Particular areas of focus include men and masculinities, sexual and gender-based violence, as well as discriminations linked to gender and sexuality affecting HIV work with groups such as sex workers or sexual minorities. Under this theme, our HIV work links substantively with the IDS Sexuality and Development programme and other work on Gender at IDS, under a Sida-funded Gender, Power and Sexuality programme. 

HIV-related citizenships and governance - beyond the theraputic

This area of research considers the complex bio-social dynamics of living with HIV and managing the disease, asking how HIV may disrupt, transform and/or reinvent identities, social movements and health systems. We look at how AIDS actors, ‘therapeutic citizens’ and patient groups as consumers can help us understand how health care is changing. We also explicitly consider and explore how issues of global-local linkages in AIDS relate to citizenship, policy and governance processes, drawing attention to participation and legitimacy in processes. Under this theme, our work links substantively with the IDS-coordinated STEPS Centre and other IDS work on health and policy process. 

Children and HIV-sensitive social protection

Focusing on mitigating the welfare implications and impacts of AIDS to individuals and families, research in this area started with a focus on children and social protection with IDS’ participation of the Joint Learning Initiative on Children and AIDS (JLICA), in 2007-08, and with the Centre for Social Protection subsequently playing an increasingly important role in advancing the concept internationally. IDS organised a 2010 policy workshop, with UNICEF and UNAIDS, that reviewed the evidence for and research gaps around HIV-sensitive social protection.

The vulnerability and resilience of children to HIV and AIDS and inter-generational dynamics are a principal concern within this approach and in 2011, IDS researchers completed a study of the lessons learned from a wide range of HIV-sensitive social protection efforts supported by UNICEF under its Children and AIDS Regional Initiative (CARI). More recent work includes a study of case management in child protection and the interplay between social protection and child protection initiatives to provide a comprehensive response to vulnerable children, including children affected by HIV and AIDS.  

Securing livelihood in the context of HIV and AIDS

Research in this area examines how responses to HIV and AIDS can be better aligned with development initiatives that support people’s efforts to secure their livelihood. We consider the impact of policies and programmes in different sectors that may or may not currently take account of HIV, including social protection initiatives.

Our research includes studies of responses and their epidemiological consequences to situations of restricted access to food and livelihood, notably during the Malawi famine of 2001-03 and recent high and volatile food prices. Within this theme, an exploratory study commissioned by STOP AIDS NOW! has shed important light on the operational and institutional challenges in integrating livelihood strengthening in HIV prevention, care and treatment and impact mitigation.
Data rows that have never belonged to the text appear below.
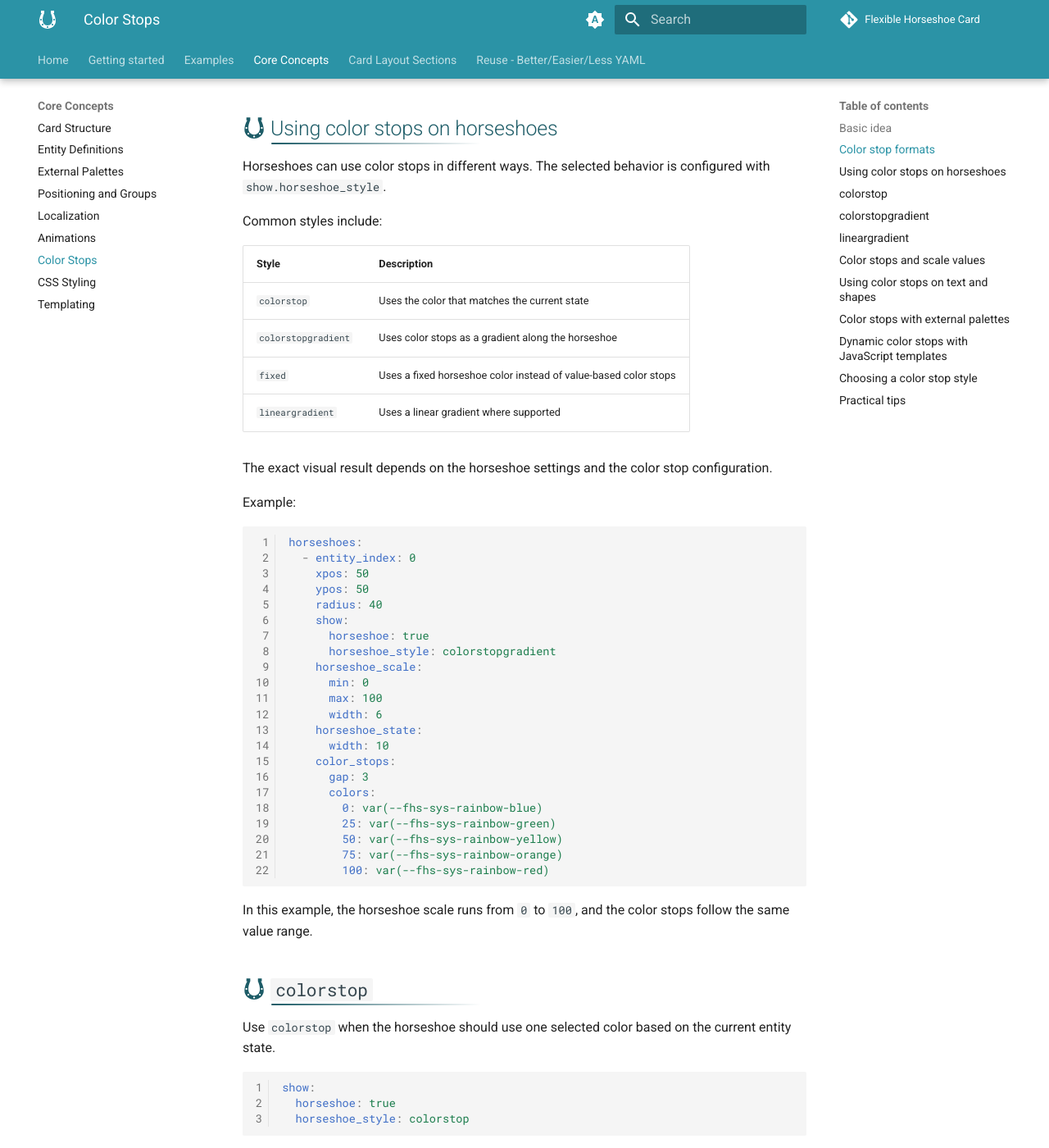
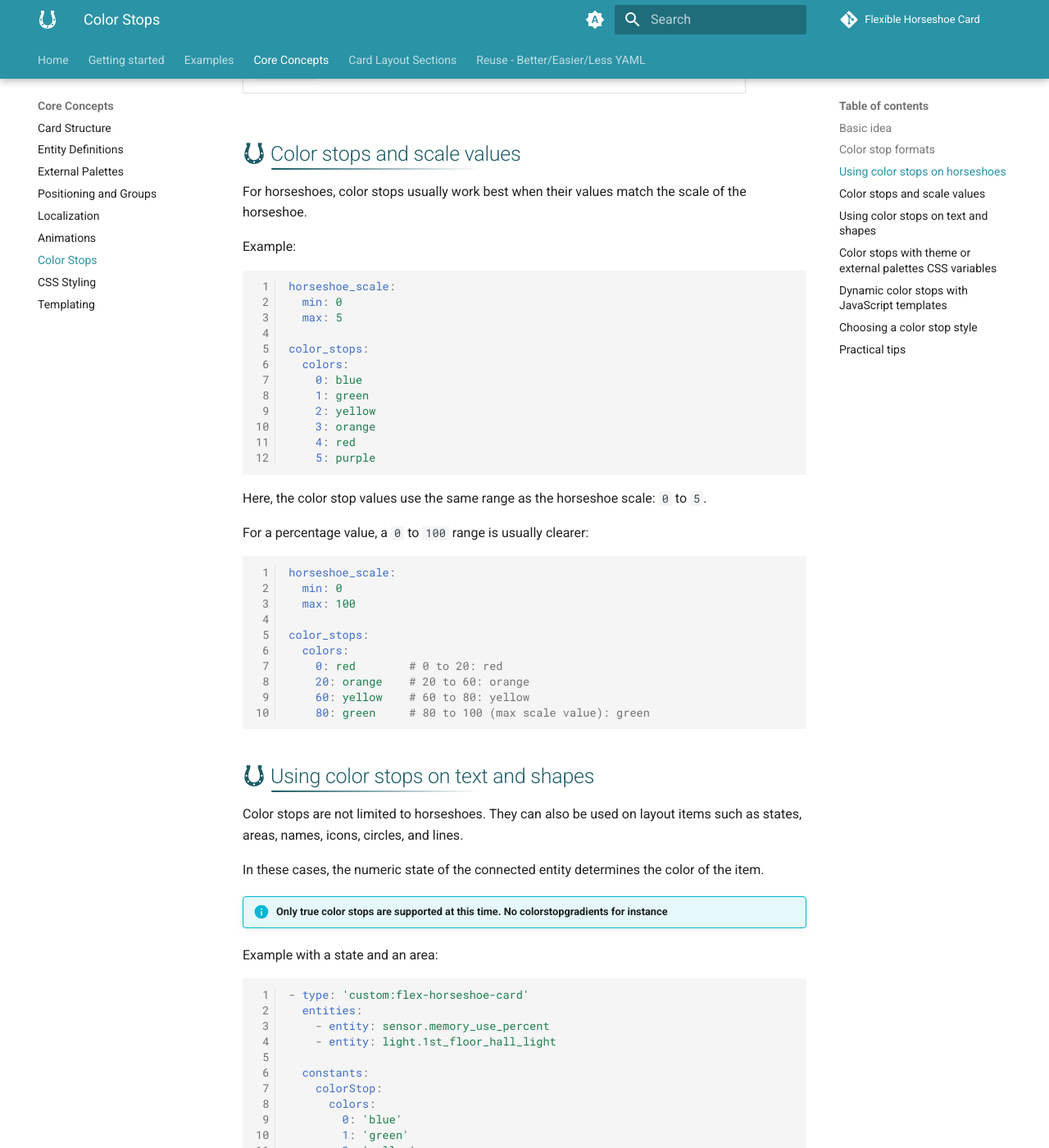
Before and after one commit to AmoebeLabs/flex-horseshoe-card, an MkDocs documentation site: the page built from docs/docs/core-concepts/color-stops.md, in a window 1280 px wide and 1400 px high, scrolled down 2076 px. Shown: the whole window at 82% size. Built offline with MkDocs 1.6.1 and Material for MkDocs 9.7.7, drawn with Linux system fonts in a browser that asks for light colours; comment, search, counter and statistics services are not loaded; some of the changed text lies outside the part shown.

Commit message:
Update color stops page

````diff
--- a/docs/docs/core-concepts/color-stops.md
+++ b/docs/docs/core-concepts/color-stops.md
@@ -16,24 +16,22 @@
 
 For example, a low value can be blue or green, a warning value can be yellow or orange, and a high value can become red.
 
-!!! info "Numeric states"
+!!! info "Numeric states and textual state support"
     Color stops are based on numeric values.
 
-    The card compares the numeric state of the connected entity with the configured stop values. If the state cannot be converted to a number, the color stop logic cannot reliably select a matching color.
+    At this moment, only the horseshoe itself supports state mapping where a textual state is translated to a numeric value which can be used by a color stop.
 
 ## :material-horseshoe: Basic idea
 
-A color stop maps a value to a color:
+A color stop maps a numeric entity value to a color:
 
 ```yaml linenums="1"
 color_stops:
   colors:
-    0: blue
-    50: yellow
-    100: red
+    0: blue       # From 0 to 50: blue
+    50: yellow    # From 50 to 100: yellow
+    100: red      # From 100 onwards: red
 ```
-
-If the entity state is near `0`, the card uses the first color. If it is near `50`, it uses the middle color. If it is near `100`, it uses the last color.
 
 How those colors are applied depends on the item and, for horseshoes, on the configured horseshoe style.
 
@@ -62,9 +60,9 @@
           color: var(--fhs-sys-rainbow-purple)
     ```
 
-A compact version is also supported:
+=== "Preferred compact"
+    A compact version is also supported:
 
-=== "Preferred compact"
     ```yaml linenums="1"
     color_stops:
       gap: 3
@@ -77,9 +75,9 @@
         5: var(--fhs-sys-rainbow-purple)
     ```
 
-The older legacy form is still supported:
+=== "Legacy"
+    The older legacy form is still supported:
 
-=== "Legacy"
     ```yaml linenums="1"
     color_stops:
       0: 'blue'
@@ -96,6 +94,12 @@
 
 Horseshoes can use color stops in different ways. The selected behavior is configured with `show.horseshoe_style`.
 
+```yaml linenums="1"
+show:
+  horseshoe: true
+  horseshoe_style: colorstop
+```
+
 Common styles include:
 
 | Style | Description |
@@ -103,99 +107,9 @@
 | `colorstop` | Uses the color that matches the current state |
 | `colorstopgradient` | Uses color stops as a gradient along the horseshoe |
 | `fixed` | Uses a fixed horseshoe color instead of value-based color stops |
-| `lineargradient` | Uses a linear gradient where supported |
+| `lineargradient` | Always shows a linear gradient using first and last color in the color stop list |
+| `autominmax` | Uses the min and max value from the scale |
 
-The exact visual result depends on the horseshoe settings and the color stop configuration.
-
-Example:
-
-```yaml linenums="1"
-horseshoes:
-  - entity_index: 0
-    xpos: 50
-    ypos: 50
-    radius: 40
-    show:
-      horseshoe: true
-      horseshoe_style: colorstopgradient
-    horseshoe_scale:
-      min: 0
-      max: 100
-      width: 6
-    horseshoe_state:
-      width: 10
-    color_stops:
-      gap: 3
-      colors:
-        0: var(--fhs-sys-rainbow-blue)
-        25: var(--fhs-sys-rainbow-green)
-        50: var(--fhs-sys-rainbow-yellow)
-        75: var(--fhs-sys-rainbow-orange)
-        100: var(--fhs-sys-rainbow-red)
-```
-
-In this example, the horseshoe scale runs from `0` to `100`, and the color stops follow the same value range.
-
-## :material-horseshoe: `colorstop`
-
-Use `colorstop` when the horseshoe should use one selected color based on the current entity state.
-
-```yaml linenums="1"
-show:
-  horseshoe: true
-  horseshoe_style: colorstop
-```
-
-This is useful when you want clear state bands, for example:
-
-- green for normal
-- orange for warning
-- red for critical
-
-```yaml linenums="1"
-color_stops:
-  colors:
-    0: green
-    70: orange
-    90: red
-```
-
-## :material-horseshoe: `colorstopgradient`
-
-Use `colorstopgradient` when the horseshoe should show a gradient based on the color stops.
-
-```yaml linenums="1"
-show:
-  horseshoe: true
-  horseshoe_style: colorstopgradient
-```
-
-This is useful for gauges where the whole range should be visible, such as power, temperature, battery level, or usage.
-
-```yaml linenums="1"
-color_stops:
-  gap: 3
-  colors:
-    0: var(--fhs-sys-rainbow-blue)
-    25: var(--fhs-sys-rainbow-green)
-    50: var(--fhs-sys-rainbow-yellow)
-    75: var(--fhs-sys-rainbow-orange)
-    100: var(--fhs-sys-rainbow-red)
-```
-
-## :material-horseshoe: `lineargradient`
-
-Use `lineargradient` when a linear gradient is needed instead of a value-selected color or horseshoe-following gradient.
-
-```yaml linenums="1"
-show:
-  horseshoe: true
-  horseshoe_style: lineargradient
-```
-
-A linear gradient is useful when the visual effect should follow a straight gradient direction instead of only selecting a color stop.
-
-The exact result depends on the horseshoe rendering and the configured colors.
 
 ## :material-horseshoe: Color stops and scale values
 
@@ -229,10 +143,10 @@
 
 color_stops:
   colors:
-    0: red
-    20: orange
-    60: yellow
-    80: green
+    0: red        # 0 to 20: red
+    20: orange    # 20 to 60: orange
+    60: yellow    # 60 to 80: yellow
+    80: green     # 80 to 100 (max scale value): green
 ```
 
 ## :material-horseshoe: Using color stops on text and shapes
@@ -240,6 +154,8 @@
 Color stops are not limited to horseshoes. They can also be used on layout items such as states, areas, names, icons, circles, and lines.
 
 In these cases, the numeric state of the connected entity determines the color of the item.
+
+!!! info "Only true color stops are supported at this time. No colorstopgradients for instance"
 
 Example with a state and an area:
 
@@ -249,6 +165,16 @@
     - entity: sensor.memory_use_percent
     - entity: light.1st_floor_hall_light
 
+  constants:
+    colorStop:
+      colors:
+        0: 'blue'
+        1: 'green'
+        2: 'yellow'
+        3: 'orange'
+        4: 'red'
+        5: 'purple'
+
   states:
     - id: 0
       entity_index: 0
@@ -256,13 +182,7 @@
       ypos: 30
       styles:
         - font-size: 3em;
-      color_stops:
-        0: 'blue'
-        1: 'green'
-        2: 'yellow'
-        3: 'orange'
-        4: 'red'
-        5: 'purple'
+      color_stops: ref(colorStops)
 
   areas:
     - id: 0
@@ -271,20 +191,14 @@
       ypos: 85
       styles:
         - font-size: 1.2em;
-      color_stops:
-        0: 'blue'
-        1: 'green'
-        2: 'yellow'
-        3: 'orange'
-        4: 'red'
-        5: 'purple'
+      color_stops: ref(colorStops)
 ```
 
 This example uses the same color stops for the state and the area. Both are connected to `entity_index: 0`, so both use the numeric state of the first entity.
 
-## :material-horseshoe: Color stops with external palettes
+## :material-horseshoe: Color stops with theme or external palettes CSS variables
 
-Color stops work well with external palettes.
+Color stops work well with theme and external palettes.
 
 Instead of hardcoding colors such as `red` or `#ff0000`, you can use CSS variables loaded from a palette:
 
````
Also changed, not shown: other parts of docs/docs/core-concepts/color-stops.md (+2 -2 lines).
Bridging the Gap Evaluation

This is a mid-term evaluation of the Bridging the Gaps Programme a global program operating in 16 countries across all the main key populations at-risk for HIV. More details

HEART (Health and Education Advice and Resource Team)

HEART is a consortium of leading organisations in international development, health, nutrition and education. IDS works together with these organisations to support the use of evidence and expert advice in policymaking. More details

Men, Masculinities and HIV

The Men, Masculinities and HIV project is one of the workstreams of the Gender, Power and Sexuality (GPS) programme, funded by Sida. This work stream aims to influence norms and institutions at global and local levels to more effectively tackle the challenge of achieving gender equality, and particularly looking at the role of men in this process. More details